Eri attended the University of Papua New Guinea. Upon graduation, he worked as a school teacher and later became Director of Education. In 1975, he was appointed Papua New Guinea's first Consul General in Australia. He later was the founder of the People's Action Party in 1986 and a member of the National Parliament.

He succeeded Kingsford Dibela as Governor-General of Papua New Guinea on 27 February 1990. Shortly after taking office, he was faced with a constitutional crisis. Deputy Prime Minister Ted Diro had been found guilty of corruption. The constitution required the Governor-General to dismiss him, but he did not. This created some controversy, and there were calls for Eri himself to leave office, which he did not. Ultimately, Prime Minister Rabbie Namaliu sent a formal request to Queen Elizabeth II to replace him.

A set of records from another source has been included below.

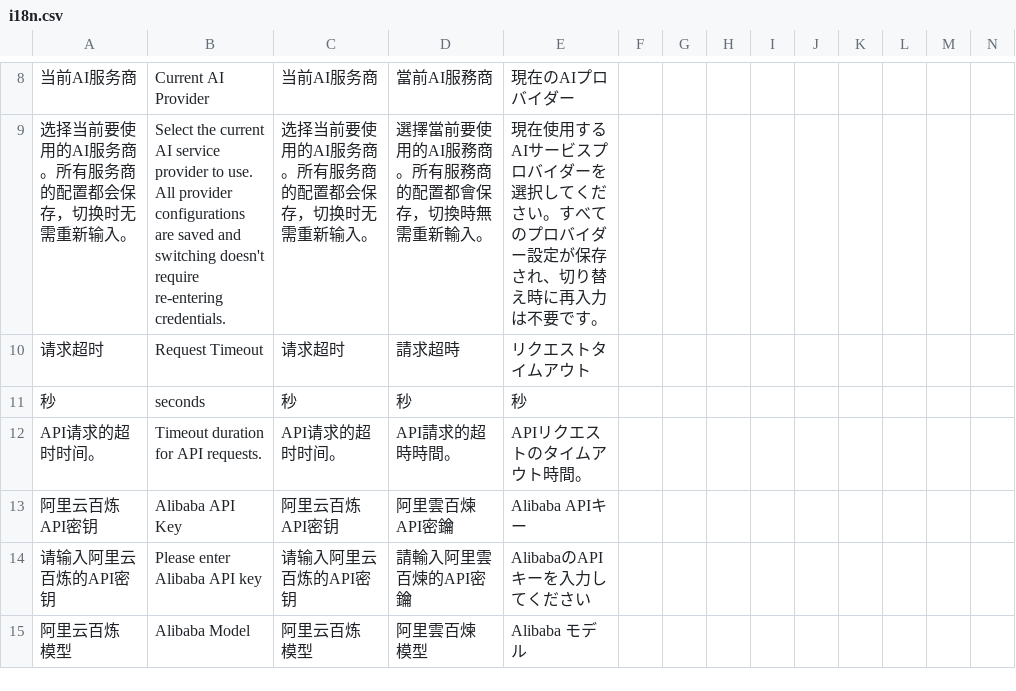
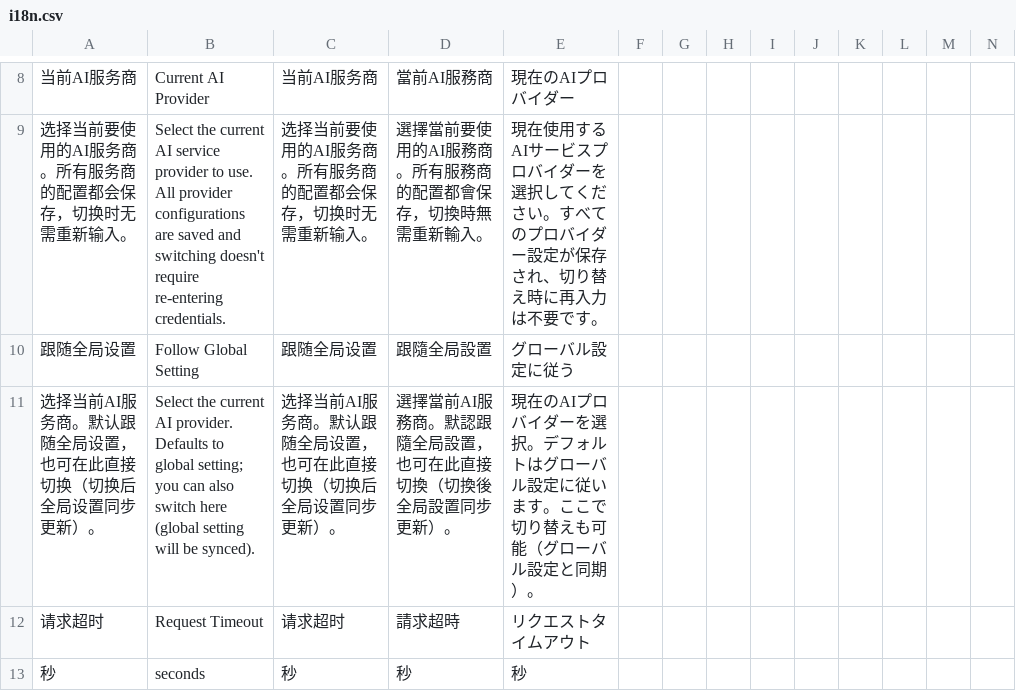
Before and after one commit to EatWorld/UmiOCR-AI-OCR-Plugin, a CSV file: AIOCR/i18n.csv, drawn as a sheet; only a part is shown, gaps mark what is left out; the shorter side is filled out with more unchanged rows; rows hold the shown columns only; the diff names each change by its address in the sheet, - before the commit and + after, or states it on an @@ line.

Commit message:
feat: 在文字识别(AI OCR)设置顶部新增当前AI服务商快捷切换（v2.9.9）

```diff
--- a/AIOCR/i18n.csv
+++ b/AIOCR/i18n.csv
+row 10: 跟随全局设置 | Follow Global Setting | 跟随全局设置 | 跟隨全局設置 | グローバル設定に従う
+row 11: 选择当前AI服务商。默认跟随全局设置，也可在此直接切换（切换后全局设置同步更新）。 | Select the current AI provider. Defaults to global setting; you can also switch here (global setting will be synced). | 选择当前AI服务商。默认跟随全局设置，也可在此直接切换（切换后全局设置同步更新）。 | 選擇當前AI服務商。默認跟隨全局設置，也可在此直接切換（切換後全局設置同步更新）。 | 現在のAIプロバイダーを選択。デフォルトはグローバル設定に従います。ここで切り替えも可能（グローバル設定と同期）。
```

On 4 October 1991, before Namaliu's request could be acted upon, Eri resigned from office. He died at his home in Port Moresby on 25 May 1993, aged 57, leaving six children.

See also[edit]


Government offices
Preceded by
Ignatius Kilage
Governor-General of Papua New Guinea
Succeeded by
Sir Wiwa Korowi